The irony here is that pillows are often the problem in the first pace and usually make things worse. I rarely use one when I go to bed, but if I’m on my side, a small, thin pillow sometimes helps keep my neck and spine properly aligned, avoiding the strain that brings on the headache.
Symmetry in all things is my motto.
Pillows shouldn’t be used under heads. They should be behind backs and under knees where they take stress off the body and ease tension. When placed under the head, pillows force the head forward and down, opposing its logical extension on the spine. Just lie on your back on the floor. Feel the spine straighten out. And where your head and neck? – in perfect alignment with your spine, forming one, long, beautiful, vertical line.
To achieve that perfectly straight line, ballet dancers are taught to think of their bodies as attached to strings coming out of the tops of their heads, like marionettes. They use these imaginary strings to pull them into erect positions, and perfect alignment. Perfect posture.
Still on the floor?
Now, stick a pillow under your head. What happens? Your head bends upward with your chin heading for your knees, but the rest of you is still flat on the floor. If you lie in this position for a short while, and especially if you’re prone to headaches, you won’t be comfortable for long. First your neck will begin to ache and gradually morph into a nice headache.
To achieve some measure of comfort, your pillow must support the head, neck, and the entire upper back to reduce the sharpness of the angle. Even so, the spine-neck-head combination will adopt a curved appearance in response to a pillow the way a tall reed bends when the wind blows. Better that, though, than a plastic straw standing straight in a glass until its upper section is bent over the edge to reach your lips in the 2 o‘clock position.
I view pillows as decorative items. They add a splash of color to a room and fill out a piece of
furniture giving it character and softening its surroundings, allowing a house to become a home extending its open arms in welcome.
Occasionally, I start out with a big, soft fluffy pillow (because they are so nice) but wake up later with my head lost at the bottom of the ravine it has created with an eiderdown version of the Swiss Alps rising on both sides. Annoyed, I toss it on the foot of the bed or on the floor (no biggie, it’s carpeted) to dispel the imposing sense of claustrophobia it engenders.
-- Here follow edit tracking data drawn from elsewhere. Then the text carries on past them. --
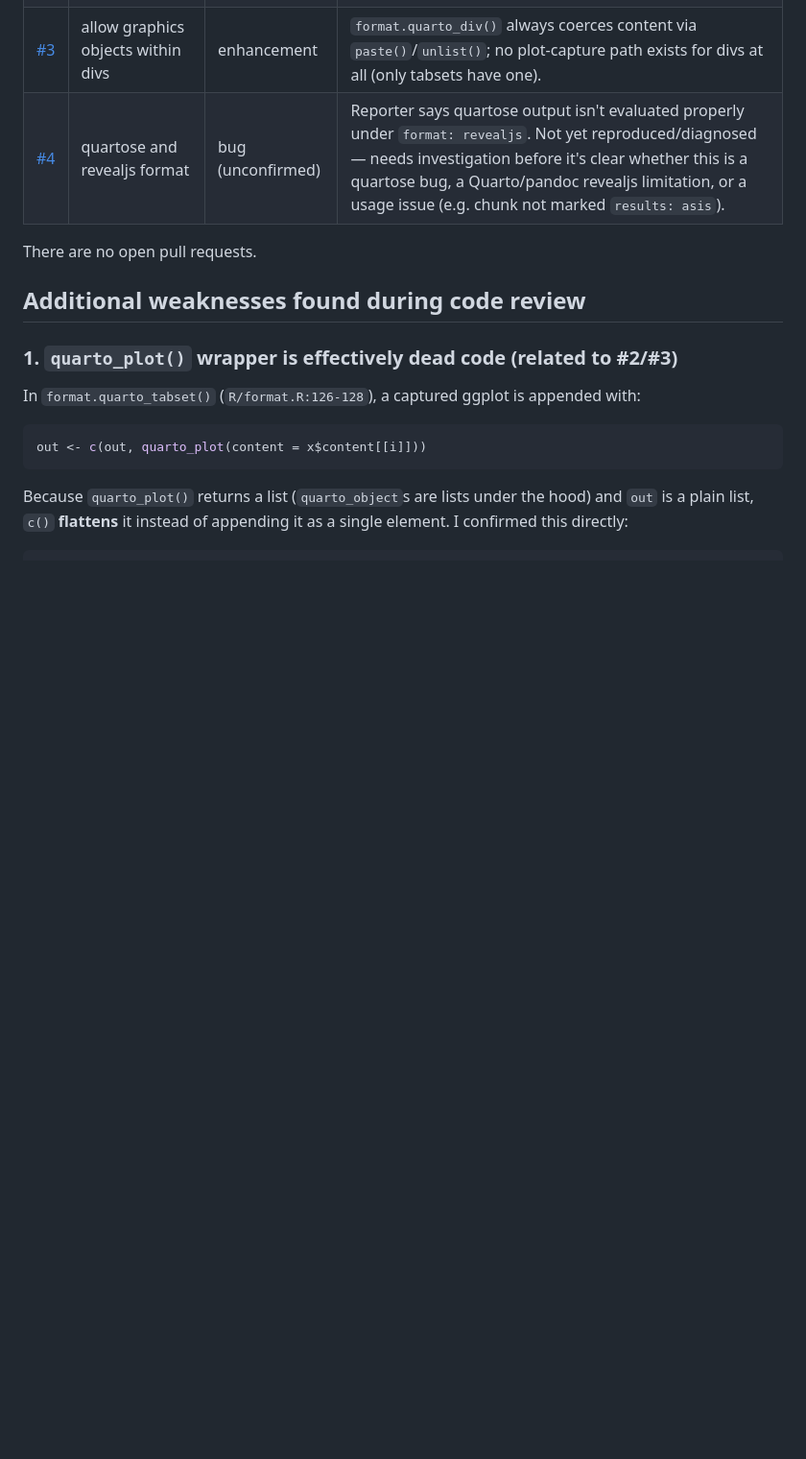
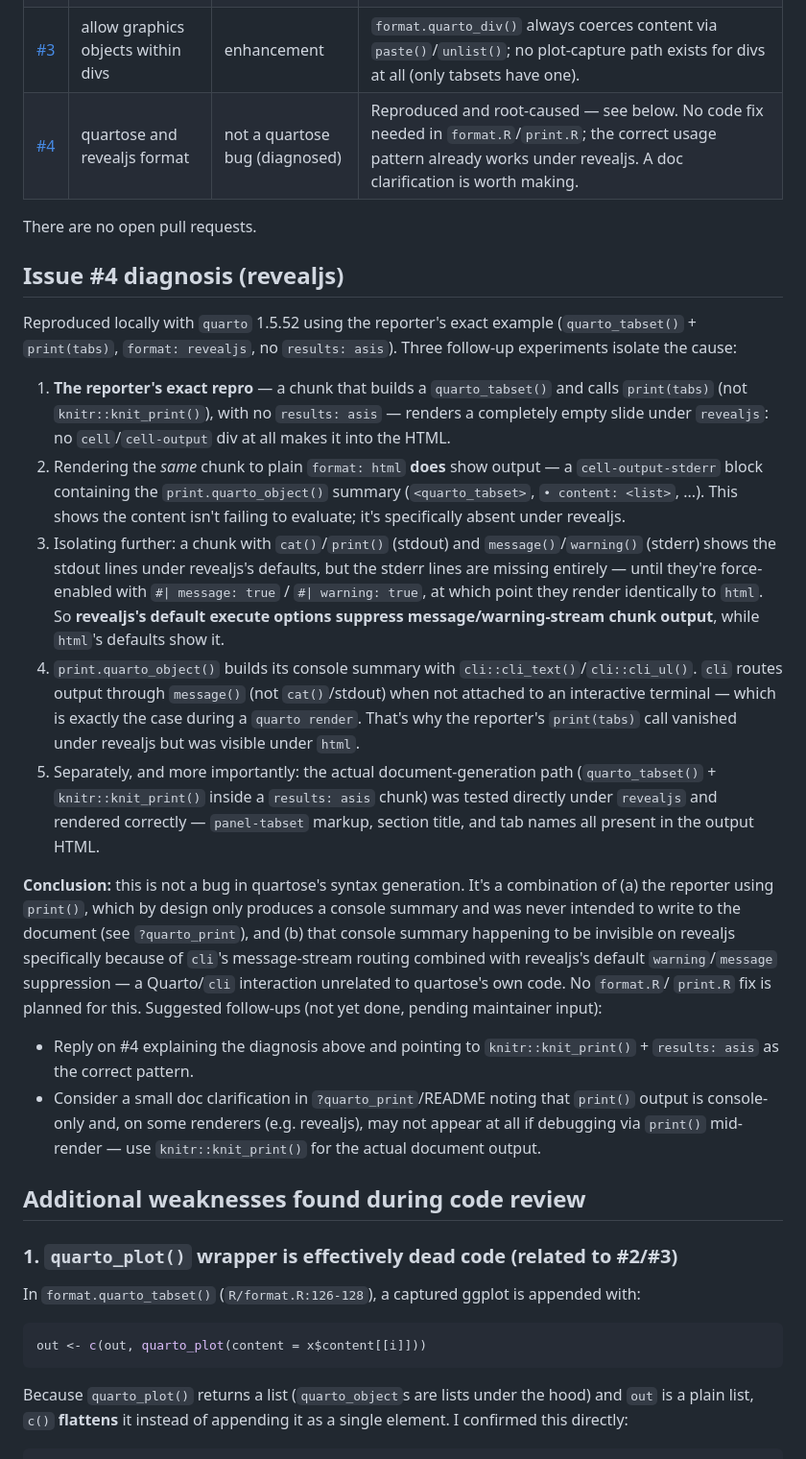
Before and after one commit to djnavarro/quartose, a Markdown page: PLAN.md, the part around the change. Shown at 96% size. Rendered like a GitHub page; blank space fills up the shorter version.

Commit message:
Diagnose issue #4 (revealjs): not a quartose bug
Reproduced the reporter's example plus follow-up experiments comparing
html vs revealjs output. Root cause: print() only produces a console
summary (via cli, which routes through message() when non-interactive),
and revealjs's default execute options suppress message/warning-stream
chunk output (unlike html's defaults). The intended usage pattern
(knitr::knit_print() + results: asis) already renders correctly under
revealjs. No code fix planned; documents suggested follow-ups instead.

```diff
--- a/PLAN.md
+++ b/PLAN.md
@@ -13,9 +13,60 @@ Last reviewed: 2026-07-19.
 | [#1](https://github.com/djnavarro/quartose/issues/1) | protect "<" and ">" characters in HTML output | bug | Confirmed reproducible (see below). Highest priority — silent output corruption. |
 | [#2](https://github.com/djnavarro/quartose/issues/2) | support wider range of graphics objects | enhancement | Only `ggplot` objects are special-cased via `is_ggplot()`. Base R plots, grid grobs, lattice/trellis, patchwork, etc. are unsupported and will "likely fail" per the `class.R` docs. Also requests a user-facing way to tag an object as graphics. |
 | [#3](https://github.com/djnavarro/quartose/issues/3) | allow graphics objects within divs | enhancement | `format.quarto_div()` always coerces content via `paste()`/`unlist()`; no plot-capture path exists for divs at all (only tabsets have one). |
-| [#4](https://github.com/djnavarro/quartose/issues/4) | quartose and revealjs format | bug (unconfirmed) | Reporter says quartose output isn't evaluated properly under `format: revealjs`. Not yet reproduced/diagnosed — needs investigation before it's clear whether this is a quartose bug, a Quarto/pandoc revealjs limitation, or a usage issue (e.g. chunk not marked `results: asis`). |
+| [#4](https://github.com/djnavarro/quartose/issues/4) | quartose and revealjs format | not a quartose bug (diagnosed) | Reproduced and root-caused — see below. No code fix needed in `format.R`/`print.R`; the correct usage pattern already works under revealjs. A doc clarification is worth making. |
 
 There are no open pull requests.
+
+## Issue #4 diagnosis (revealjs)
+
+Reproduced locally with `quarto` 1.5.52 using the reporter's exact example
+(`quarto_tabset()` + `print(tabs)`, `format: revealjs`, no `results: asis`).
+Three follow-up experiments isolate the cause:
+
+1. **The reporter's exact repro** — a chunk that builds a `quarto_tabset()`
+   and calls `print(tabs)` (not `knitr::knit_print()`), with no
+   `results: asis` — renders a completely empty slide under `revealjs`: no
+   `cell`/`cell-output` div at all makes it into the HTML.
+2. Rendering the *same* chunk to plain `format: html` **does** show output —
+   a `cell-output-stderr` block containing the `print.quarto_object()`
+   summary (`<quarto_tabset>`, `• content: <list>`, ...). This shows the
+   content isn't failing to evaluate; it's specifically absent under
+   revealjs.
+3. Isolating further: a chunk with `cat()`/`print()` (stdout) and
+   `message()`/`warning()` (stderr) shows the stdout lines under revealjs's
+   defaults, but the stderr lines are missing entirely — until they're
+   force-enabled with `#| message: true` / `#| warning: true`, at which
+   point they render identically to `html`. So **revealjs's default execute
+   options suppress message/warning-stream chunk output**, while `html`'s
+   defaults show it.
+4. `print.quarto_object()` builds its console summary with
+   `cli::cli_text()`/`cli::cli_ul()`. `cli` routes output through
+   `message()` (not `cat()`/stdout) when not attached to an interactive
+   terminal — which is exactly the case during a `quarto render`. That's why
+   the reporter's `print(tabs)` call vanished under revealjs but was visible
+   under `html`.
+5. Separately, and more importantly: the actual document-generation path
+   (`quarto_tabset()` + `knitr::knit_print()` inside a `results: asis`
+   chunk) was tested directly under `revealjs` and rendered correctly —
+   `panel-tabset` markup, section title, and tab names all present in the
+   output HTML.
+
+**Conclusion:** this is not a bug in quartose's syntax generation. It's a
+combination of (a) the reporter using `print()`, which by design only
+produces a console summary and was never intended to write to the document
+(see `?quarto_print`), and (b) that console summary happening to be
+invisible on revealjs specifically because of `cli`'s message-stream routing
+combined with revealjs's default `warning`/`message` suppression — a
+Quarto/`cli` interaction unrelated to quartose's own code. No `format.R`/
+`print.R` fix is planned for this. Suggested follow-ups (not yet done,
+pending maintainer input):
+
+- Reply on #4 explaining the diagnosis above and pointing to
+  `knitr::knit_print()` + `results: asis` as the correct pattern.
+- Consider a small doc clarification in `?quarto_print`/README noting that
+  `print()` output is console-only and, on some renderers (e.g. revealjs),
+  may not appear at all if debugging via `print()` mid-render — use
+  `knitr::knit_print()` for the actual document output.
 
 ## Additional weaknesses found during code review
 
```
Now that I think of it, I dislike pillows for the same reason I harbor ill will toward those pesky, if life-saving, head restraints in some cars. All cars have them now, but only some cause problems. Bill has an Acura from which he removed the head restraints because they kept giving us migraines – and don’t think we don’t worry about that every time we use that car.
I asked the Acura dealer why the angles were so egregious, pointing out they were not nearly so in my Honda Accord, but they defended this alleged flaw by referencing “studies” that have shown this angle to be the best at keeping the body’s natural alignment intact
Let’s be grateful these people aren’t doctors.
When you sit in the car and pull on that imaginary marionette’s string on the top of your head, you can’t, you know, sit up straight. Not with head restraints like that. Your head is forced forward and slightly down on your poor neck at a wrenching angle.
The Acura Angle.
My Accord’s head restraints are angled, too, but not as severely. Even so, I still got headaches at first, so we pulled the head restraints out of the seatbacks and turned them around, facing backward. This way I still have adequate protection without the headache. Not possible with Bill’s Acura – the manufacturer having curved the steel posts that keep its head restraints in place, making it impossible to turn them around.
I’ve yet to find this head restraint issue a problem on a train in this country or any other I’ve been fortunate enough to visit, but it is certainly a problem on airplanes. And just like with cars, the angles vary from one make of plane to another. And the worst of it is that a little relief, once yours for the asking, comes at a price. At one time a couple of extra pseudo-pillows covered with gauze-like “pillowcases” could be had from the stewardess and put behind your back to ease the strain on your neck. She might even have helped you place them properly. But now those pillows cost extra – per pillow. And she’s busy making change while someone’s kids are running back and forth, so don’t expect help positioning them. So much for comfort, or stress relief for the back and neck – or the wallet.
Manufacturers’ time might be better spent at the ballet barre – they could use what they learn there, watching their posture in the mirror, to author a study that might mean something.